Aim of the exercise
Search the entries for the word "partitions" and return every line where it is found.

Detected change data
========

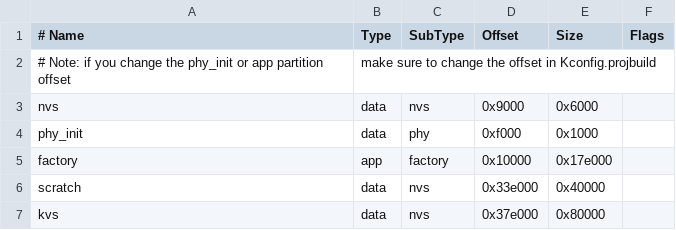
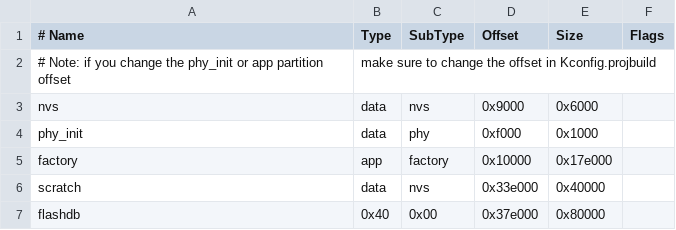
Before and after one commit to gloomyandy/WiFiSocketServerRTOS, a CSV file: partitions.esp32c3.csv, drawn as a sheet; removed rows and columns are numbered as before the commit, all else as after; the diff names each change by its address in the sheet, - before the commit and + after, or states it on an @@ line.

Commit message:
Replace NVS with FlashDB

```diff
--- a/partitions.esp32c3.csv
+++ b/partitions.esp32c3.csv
-row 7: kvs | data | nvs | 0x37e000 | 0x80000
+row 7: flashdb | 0x40 | 0x00 | 0x37e000 | 0x80000
```
Also changed, not shown: partitions.esp8266.csv, 9 other files.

========

Solution to this problem
Before and after one commit to gloomyandy/WiFiSocketServerRTOS, a CSV file: partitions.esp32c3.csv, drawn as a sheet; removed rows and columns are numbered as before the commit, all else as after; the diff names each change by its address in the sheet, - before the commit and + after, or states it on an @@ line.
--- a/partitions.esp32c3.csv
+++ b/partitions.esp32c3.csv
Also changed, not shown: partitions.esp8266.csv, 9 other files.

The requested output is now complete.